I got addicted to charts when I was about seventeen, which was seven years ago. I never got off that habit, and I am now a habitual user, and for good reason. See, you have to understand that certain addictions, the ones that make you money, excluding providing illicit sex, are OK for you. Charts have played a significant role in my trading, and they allowed me to produce triple-digit returns in 2006, 2007, and 2008. This year has been my best year yet, and I have rarely relied on fundamental analysis in my trading decisions, except for earnings plays. Every person with a pair of eyes and ears can see what a chart is trying to show them and listen to what…ok, maybe not the ears, but you know what I mean. Charts are easy to understand and read. Even a five year old can draw Fibonacci’s. Charts are most appropriate for short-term traders using technical analysis, which is my discipline.The effectiveness of charting diminishes if you’re making longer-term decisions.
I started investing when I was thirteen, but got lucky during the 90’s bull market, or else I probably would have lost it all. I never had a mentor, and no one taught me anything. I had to learn everything myself, and still do. Hopefully through my daily analysis, I can guide you closer to the Light and help to avoid total obliteration in your trading account. You should be smart enough to make your own damn decisions from there.
I have a simple list of rules, in no particular order:
1) Have a plan and a system. If you don’t, you will lose, before you even place a trade. But you won’t know it until it happens.
2) Get an understanding of Technical Analysis. Listen, it won’t hurt you. Get off your lazy ass and start off with “Stikky Stock Charts“.
3) Forget the news, forget people. Charts never lie. People may have ulterior motives. Charts never come on CNBC and boast “strong capital reserves” or a “strong balance sheet” and then go under within 5 days. The price action tells you almost everything you need to know.
4) Don’t chase stocks. You might be buying at resistance or selling at support. Then, you become the weak hand, slapping yourself silly.
5) The trend is your friend. Don’t be stubborn.
6) Bulls live above the 200-day MA and sellers live below the 200-day MA. Currently, we are very far below the 200-day MA.
7) Prices have memories. This is how/where support and resistance levels are created. They are not just magical lines.
8 ) Bottoms take longer to form than tops. This is because fear works faster than greed. Anything usually drops 40-70% faster than it rises. Just take a look at all the bubbles throughout history.
9) Play the pullbacks. Or the market will play you.

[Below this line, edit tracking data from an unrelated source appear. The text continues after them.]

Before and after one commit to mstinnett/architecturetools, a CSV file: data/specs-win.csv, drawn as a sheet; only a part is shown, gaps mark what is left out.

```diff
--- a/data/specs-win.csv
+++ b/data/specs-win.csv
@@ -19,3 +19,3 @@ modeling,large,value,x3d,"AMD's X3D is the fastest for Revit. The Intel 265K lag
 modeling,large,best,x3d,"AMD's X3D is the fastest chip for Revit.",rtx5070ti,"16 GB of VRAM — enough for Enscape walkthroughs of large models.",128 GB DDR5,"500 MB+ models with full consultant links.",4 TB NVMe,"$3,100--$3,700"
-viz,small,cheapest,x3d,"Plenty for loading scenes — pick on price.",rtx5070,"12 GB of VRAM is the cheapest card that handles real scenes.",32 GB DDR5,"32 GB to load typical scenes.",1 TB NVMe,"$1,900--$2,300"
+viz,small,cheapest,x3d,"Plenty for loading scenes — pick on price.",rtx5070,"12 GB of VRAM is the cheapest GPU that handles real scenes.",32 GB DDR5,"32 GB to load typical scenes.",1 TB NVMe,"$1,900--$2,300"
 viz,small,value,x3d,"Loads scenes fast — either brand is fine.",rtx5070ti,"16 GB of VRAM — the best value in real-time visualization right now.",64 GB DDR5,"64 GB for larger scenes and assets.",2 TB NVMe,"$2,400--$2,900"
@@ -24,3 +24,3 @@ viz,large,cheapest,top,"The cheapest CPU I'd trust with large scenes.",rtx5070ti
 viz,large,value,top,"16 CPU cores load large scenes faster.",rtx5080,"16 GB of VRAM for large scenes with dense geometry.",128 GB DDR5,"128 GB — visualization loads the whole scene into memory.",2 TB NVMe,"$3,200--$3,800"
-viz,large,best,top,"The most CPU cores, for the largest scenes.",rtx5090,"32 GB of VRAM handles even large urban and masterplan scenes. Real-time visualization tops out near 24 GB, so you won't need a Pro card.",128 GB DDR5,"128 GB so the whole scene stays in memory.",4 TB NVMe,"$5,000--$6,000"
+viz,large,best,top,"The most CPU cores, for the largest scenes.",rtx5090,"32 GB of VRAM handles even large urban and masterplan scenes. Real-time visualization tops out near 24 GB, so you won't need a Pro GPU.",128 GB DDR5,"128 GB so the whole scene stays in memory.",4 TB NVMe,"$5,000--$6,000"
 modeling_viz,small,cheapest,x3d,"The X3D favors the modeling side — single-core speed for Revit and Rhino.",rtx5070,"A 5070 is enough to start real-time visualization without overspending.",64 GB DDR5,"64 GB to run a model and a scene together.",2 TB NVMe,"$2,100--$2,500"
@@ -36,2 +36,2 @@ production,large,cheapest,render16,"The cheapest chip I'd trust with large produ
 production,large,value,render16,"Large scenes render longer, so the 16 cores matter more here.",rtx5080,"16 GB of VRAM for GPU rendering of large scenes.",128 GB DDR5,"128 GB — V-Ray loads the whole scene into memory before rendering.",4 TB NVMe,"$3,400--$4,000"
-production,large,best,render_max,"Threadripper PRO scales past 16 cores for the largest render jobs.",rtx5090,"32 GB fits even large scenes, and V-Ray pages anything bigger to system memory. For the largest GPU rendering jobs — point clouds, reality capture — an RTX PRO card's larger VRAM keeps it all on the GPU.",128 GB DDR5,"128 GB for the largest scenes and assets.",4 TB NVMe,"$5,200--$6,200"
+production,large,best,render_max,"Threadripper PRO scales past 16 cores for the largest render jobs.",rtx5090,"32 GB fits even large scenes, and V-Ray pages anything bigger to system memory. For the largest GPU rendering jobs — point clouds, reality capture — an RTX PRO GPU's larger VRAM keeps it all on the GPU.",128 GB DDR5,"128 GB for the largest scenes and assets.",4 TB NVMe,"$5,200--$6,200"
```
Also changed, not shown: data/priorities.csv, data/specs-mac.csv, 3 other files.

10) The market usually gives second chances. This applies whether you are buying, selling, shorting, or covering. Prices usually fall back to support and resistance areas, giving you a second chance to do whatever you were thinking of doing the first time, but didn’t do.
11) Mark the gaps. This goes for area, breakaway, continuation, exhaustion gaps and island reversal.
12) Volume confirms price action. Volume equals market participation. Don’t go to a party if no one’s there.
13) Practice emotional discipline. Don’t get exhilarated when you gain 5% or throw your computer out of the window if you lose 10%. Trading is like life, there are ups and downs. Deal with it, or don’t trade at all.
14) Don’t trade if you’re under capitalized. A huge loss can knock you out, which brings us to…
15) Cut your losses quickly. Usually, that’s the moment when you realize that it will definitely not go in your anticipated direction. Or, it could be a trusted stop loss.
16) Learn candlestick charting. They are far superior than that bullshit bar charting.
17) Learn to scale in/out of positions.
18) Avoid the trading death spiral. If you lose, don’t be stupid and bet more just to see if you can make it all back. That’s call revenge trading, and you’ll get your ass kicked.
19) Trading takes patience. Avoid impulse trading. Don’t trade because you feel like it. Didn’t you read rule #1?
And for this year: 20) If you want to call a market bottom, you should wait until a higher low is made. If not, you take the risk of being some idiotic soothsayer if you’re wrong. You may also get a time slot on CNBC.
There are many more rules to follow, but these are some basics.
I look forward to giving you your daily hit.Twitter